# AIM OF THE TASK:
Which lines below mention "page"? Pick each one out.

Collection entries
--*--

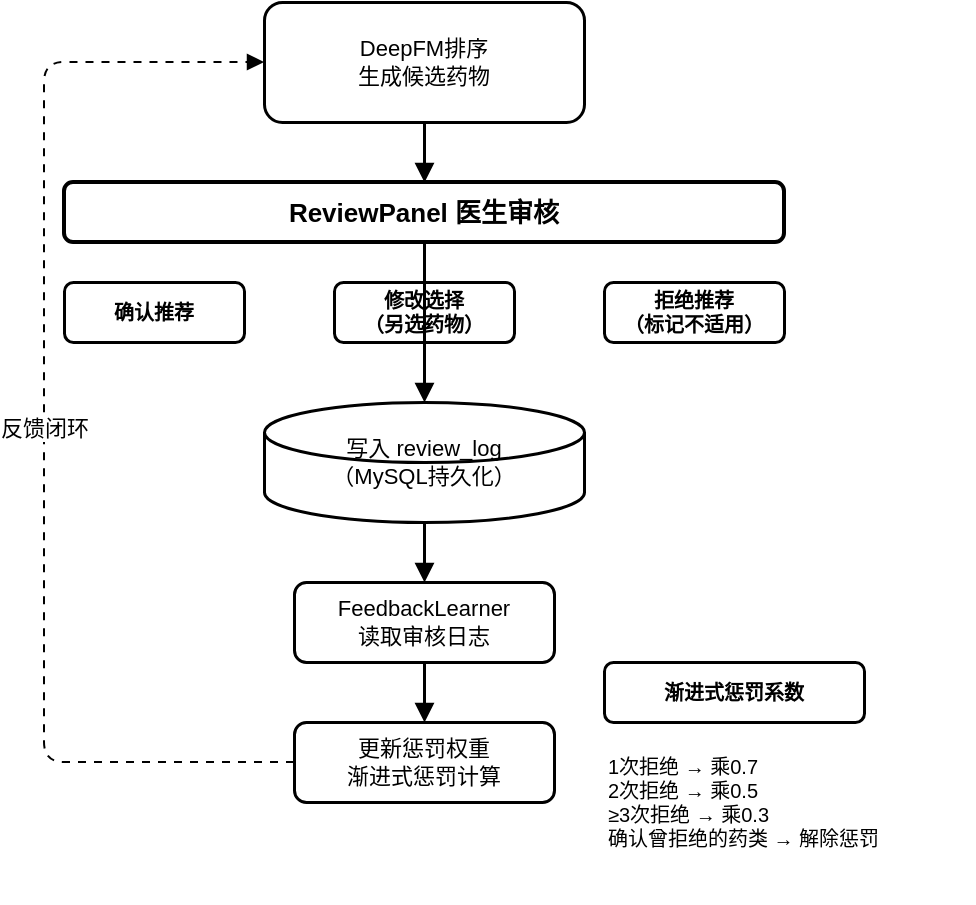
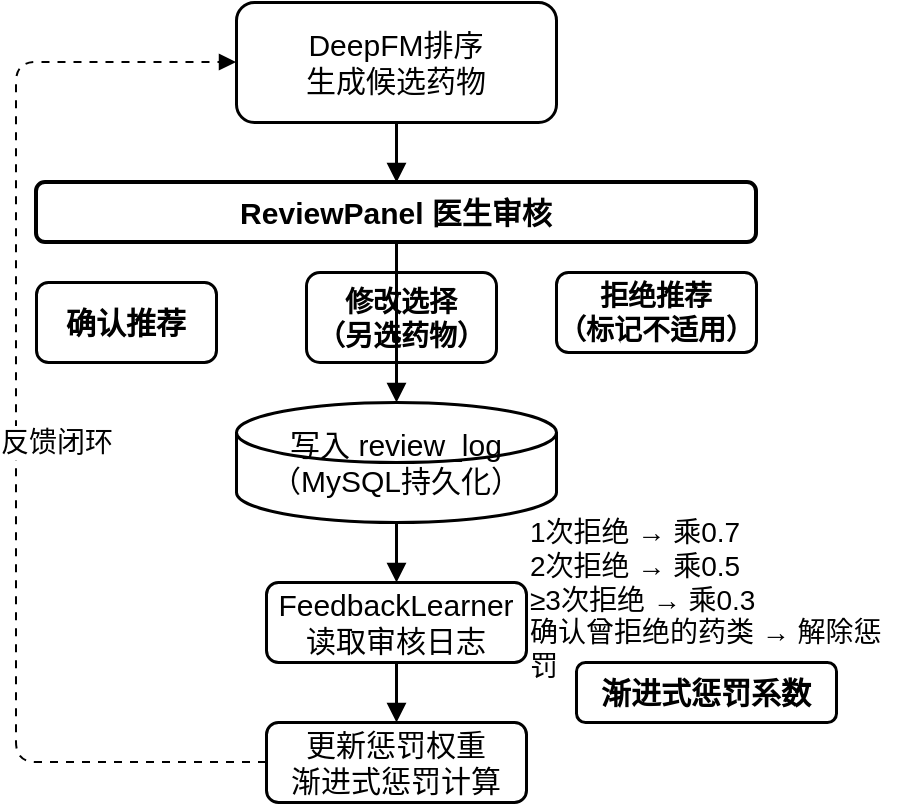
<mxfile host="Electron">
  <diagram name="审核反馈闭环" id="feedback-loop">
-     <mxGraphModel dx="848" dy="539" grid="1" gridSize="10" guides="1" tooltips="1" connect="1" arrows="1" fold="1" page="1" pageScale="1" pageWidth="900" pageHeight="800" background="#ffffff" math="0" shadow="0">
+     <mxGraphModel dx="1228" dy="781" grid="1" gridSize="10" guides="1" tooltips="1" connect="1" arrows="1" fold="1" page="1" pageScale="1" pageWidth="900" pageHeight="800" background="#ffffff" math="0" shadow="0">
      <root>
        <mxCell id="0" />
        <mxCell id="1" parent="0" />
-         <mxCell id="step1" parent="1" style="rounded=1;whiteSpace=wrap;html=1;fillColor=#ffffff;strokeColor=#000000;strokeWidth=1.5;fontSize=11;fontColor=#000000;" value="DeepFM排序&#xa;生成候选药物" vertex="1">
+         <mxCell id="step1" parent="1" style="rounded=1;whiteSpace=wrap;html=1;fillColor=#ffffff;strokeColor=#000000;strokeWidth=1.5;fontSize=11;fontColor=#000000;" value="&lt;font style=&quot;font-size: 15px;&quot;&gt;DeepFM排序&lt;br&gt;生成候选药物&lt;/font&gt;" vertex="1">
          <mxGeometry height="60" width="160" x="330" y="110" as="geometry" />
        </mxCell>
-         <mxCell id="step2_title" parent="1" style="rounded=1;whiteSpace=wrap;html=1;fillColor=#ffffff;strokeColor=#000000;strokeWidth=2;fontSize=13;fontStyle=1;fontColor=#000000;align=center;" value="ReviewPanel 医生审核" vertex="1">
+         <mxCell id="step2_title" parent="1" style="rounded=1;whiteSpace=wrap;html=1;fillColor=#ffffff;strokeColor=#000000;strokeWidth=2;fontSize=13;fontStyle=1;fontColor=#000000;align=center;" value="&lt;font style=&quot;font-size: 15px;&quot;&gt;ReviewPanel 医生审核&lt;/font&gt;" vertex="1">
          <mxGeometry height="30" width="360" x="230" y="200" as="geometry" />
        </mxCell>
-         <mxCell id="action_confirm" parent="1" style="rounded=1;whiteSpace=wrap;html=1;fillColor=#ffffff;strokeColor=#000000;strokeWidth=1.5;fontSize=10;fontStyle=1;fontColor=#000000;" value="确认推荐" vertex="1">
-           <mxGeometry height="30" width="90" x="230" y="250" as="geometry" />
+         <mxCell id="action_confirm" parent="1" style="rounded=1;whiteSpace=wrap;html=1;fillColor=#ffffff;strokeColor=#000000;strokeWidth=1.5;fontSize=10;fontStyle=1;fontColor=#000000;" value="&lt;font style=&quot;font-size: 15px;&quot;&gt;确认推荐&lt;/font&gt;" vertex="1">
+           <mxGeometry height="40" width="90" x="230" y="250" as="geometry" />
        </mxCell>
-         <mxCell id="action_modify" parent="1" style="rounded=1;whiteSpace=wrap;html=1;fillColor=#ffffff;strokeColor=#000000;strokeWidth=1.5;fontSize=10;fontStyle=1;fontColor=#000000;" value="修改选择&#xa;（另选药物）" vertex="1">
-           <mxGeometry height="30" width="90" x="365" y="250" as="geometry" />
+         <mxCell id="action_modify" parent="1" style="rounded=1;whiteSpace=wrap;html=1;fillColor=#ffffff;strokeColor=#000000;strokeWidth=1.5;fontSize=10;fontStyle=1;fontColor=#000000;" value="&lt;font style=&quot;font-size: 14px;&quot;&gt;修改选择&lt;br&gt;（另选药物）&lt;/font&gt;" vertex="1">
+           <mxGeometry height="45" width="95" x="365" y="245" as="geometry" />
        </mxCell>
-         <mxCell id="action_reject" parent="1" style="rounded=1;whiteSpace=wrap;html=1;fillColor=#ffffff;strokeColor=#000000;strokeWidth=1.5;fontSize=10;fontStyle=1;fontColor=#000000;" value="拒绝推荐&#xa;（标记不适用）" vertex="1">
-           <mxGeometry height="30" width="90" x="500" y="250" as="geometry" />
+         <mxCell id="action_reject" parent="1" style="rounded=1;whiteSpace=wrap;html=1;fillColor=#ffffff;strokeColor=#000000;strokeWidth=1.5;fontSize=10;fontStyle=1;fontColor=#000000;" value="&lt;font style=&quot;font-size: 14px;&quot;&gt;拒绝推荐&lt;br&gt;（标记不适用）&lt;/font&gt;" vertex="1">
+           <mxGeometry height="40" width="100" x="490" y="245" as="geometry" />
        </mxCell>
-         <mxCell id="step3" parent="1" style="shape=cylinder3;whiteSpace=wrap;html=1;fillColor=#ffffff;strokeColor=#000000;strokeWidth=1.5;fontSize=11;fontColor=#000000;" value="写入 review_log&#xa;（MySQL持久化）" vertex="1">
+         <mxCell id="step3" parent="1" style="shape=cylinder3;whiteSpace=wrap;html=1;fillColor=#ffffff;strokeColor=#000000;strokeWidth=1.5;fontSize=11;fontColor=#000000;" value="&lt;font style=&quot;font-size: 15px;&quot;&gt;写入 review_log&lt;br&gt;（MySQL持久化）&lt;/font&gt;" vertex="1">
          <mxGeometry height="60" width="160" x="330" y="310" as="geometry" />
        </mxCell>
-         <mxCell id="step4" parent="1" style="rounded=1;whiteSpace=wrap;html=1;fillColor=#ffffff;strokeColor=#000000;strokeWidth=1.5;fontSize=11;fontColor=#000000;" value="FeedbackLearner&#xa;读取审核日志" vertex="1">
+         <mxCell id="step4" parent="1" style="rounded=1;whiteSpace=wrap;html=1;fillColor=#ffffff;strokeColor=#000000;strokeWidth=1.5;fontSize=11;fontColor=#000000;" value="&lt;font style=&quot;font-size: 15px;&quot;&gt;FeedbackLearner&lt;br&gt;读取审核日志&lt;/font&gt;" vertex="1">
          <mxGeometry height="40" width="130" x="345" y="400" as="geometry" />
        </mxCell>
-         <mxCell id="step5" parent="1" style="rounded=1;whiteSpace=wrap;html=1;fillColor=#ffffff;strokeColor=#000000;strokeWidth=1.5;fontSize=11;fontColor=#000000;" value="更新惩罚权重&#xa;渐进式惩罚计算" vertex="1">
+         <mxCell id="step5" parent="1" style="rounded=1;whiteSpace=wrap;html=1;fillColor=#ffffff;strokeColor=#000000;strokeWidth=1.5;fontSize=11;fontColor=#000000;" value="&lt;font style=&quot;font-size: 15px;&quot;&gt;更新惩罚权重&lt;br&gt;渐进式惩罚计算&lt;/font&gt;" vertex="1">
          <mxGeometry height="40" width="130" x="345" y="470" as="geometry" />
        </mxCell>
-         <mxCell id="penalty_table" parent="1" style="rounded=1;whiteSpace=wrap;html=1;fillColor=#ffffff;strokeColor=#000000;strokeWidth=1.5;fontSize=10;fontStyle=1;fontColor=#000000;align=center;" value="渐进式惩罚系数" vertex="1">
+         <mxCell id="penalty_table" parent="1" style="rounded=1;whiteSpace=wrap;html=1;fillColor=#ffffff;strokeColor=#000000;strokeWidth=1.5;fontSize=10;fontStyle=1;fontColor=#000000;align=center;" value="&lt;font style=&quot;font-size: 15px;&quot;&gt;渐进式惩罚系数&lt;/font&gt;" vertex="1">
          <mxGeometry height="30" width="130" x="500" y="440" as="geometry" />
        </mxCell>
-         <mxCell id="penalty_list" parent="1" style="text;html=1;strokeColor=none;fillColor=none;align=left;verticalAlign=top;whiteSpace=wrap;rounded=0;fontSize=10;fontColor=#000000;" value="1次拒绝 → 乘0.7&#xa;2次拒绝 → 乘0.5&#xa;≥3次拒绝 → 乘0.3&#xa;确认曾拒绝的药类 → 解除惩罚" vertex="1">
-           <mxGeometry height="80" width="185" x="500" y="480" as="geometry" />
+         <mxCell id="penalty_list" parent="1" style="text;html=1;strokeColor=none;fillColor=none;align=left;verticalAlign=top;whiteSpace=wrap;rounded=0;fontSize=10;fontColor=#000000;" value="&lt;font style=&quot;font-size: 14px;&quot;&gt;1次拒绝 → 乘0.7&lt;br&gt;2次拒绝 → 乘0.5&lt;br&gt;≥3次拒绝 → 乘0.3&lt;br&gt;确认曾拒绝的药类 → 解除惩罚&lt;/font&gt;" vertex="1">
+           <mxGeometry height="90" width="190" x="475" y="360" as="geometry" />
        </mxCell>
        <mxCell id="arrow_1_2" edge="1" parent="1" source="step1" style="edgeStyle=orthogonalEdgeStyle;rounded=1;orthogonalLoop=1;jettySize=auto;html=1;strokeWidth=1.5;strokeColor=#000000;endArrow=block;endFill=1;" target="step2_title">
          <mxGeometry relative="1" as="geometry" />
        </mxCell>
        <mxCell id="arrow_2_3" edge="1" parent="1" source="step2_title" style="edgeStyle=orthogonalEdgeStyle;rounded=1;orthogonalLoop=1;jettySize=auto;html=1;strokeWidth=1.5;strokeColor=#000000;endArrow=block;endFill=1;" target="step3">
          <mxGeometry relative="1" as="geometry" />
        </mxCell>
        <mxCell id="arrow_3_4" edge="1" parent="1" source="step3" style="edgeStyle=orthogonalEdgeStyle;rounded=1;orthogonalLoop=1;jettySize=auto;html=1;strokeWidth=1.5;strokeColor=#000000;endArrow=block;endFill=1;" target="step4">
          <mxGeometry relative="1" as="geometry" />
        </mxCell>
        <mxCell id="arrow_4_5" edge="1" parent="1" source="step4" style="edgeStyle=orthogonalEdgeStyle;rounded=1;orthogonalLoop=1;jettySize=auto;html=1;strokeWidth=1.5;strokeColor=#000000;endArrow=block;endFill=1;" target="step5">
          <mxGeometry relative="1" as="geometry" />
        </mxCell>
-         <mxCell id="arrow_feedback" edge="1" parent="1" source="step5" style="edgeStyle=orthogonalEdgeStyle;rounded=1;orthogonalLoop=1;jettySize=auto;html=1;strokeWidth=1;strokeColor=#000000;endArrow=block;endFill=1;dashed=1;dashPattern=4 4;exitX=0;exitY=0.5;entryX=0;entryY=0.5;" target="step1" value="反馈闭环">
-           <mxGeometry relative="1" as="geometry">
+         <mxCell id="arrow_feedback" edge="1" parent="1" source="step5" style="edgeStyle=orthogonalEdgeStyle;rounded=1;orthogonalLoop=1;jettySize=auto;html=1;strokeWidth=1;strokeColor=#000000;endArrow=block;endFill=1;dashed=1;dashPattern=4 4;exitX=0;exitY=0.5;entryX=0;entryY=0.5;" target="step1" value="&lt;font style=&quot;font-size: 14px;&quot;&gt;反馈闭环&lt;/font&gt;">
+           <mxGeometry relative="1" x="-0.0256" y="-20" as="geometry">
+             <mxPoint as="offset" />
            <Array as="points">
              <mxPoint x="220" y="490" />
              <mxPoint x="220" y="140" />
            </Array>
          </mxGeometry>
        </mxCell>
      </root>
    </mxGraphModel>
  </diagram>
</mxfile>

--*--

# SOLVED PROBLEM:
-     <mxGraphModel dx="848" dy="539" grid="1" gridSize="10" guides="1" tooltips="1" connect="1" arrows="1" fold="1" page="1" pageScale="1" pageWidth="900" pageHeight="800" background="#ffffff" math="0" shadow="0">
+     <mxGraphModel dx="1228" dy="781" grid="1" gridSize="10" guides="1" tooltips="1" connect="1" arrows="1" fold="1" page="1" pageScale="1" pageWidth="900" pageHeight="800" background="#ffffff" math="0" shadow="0">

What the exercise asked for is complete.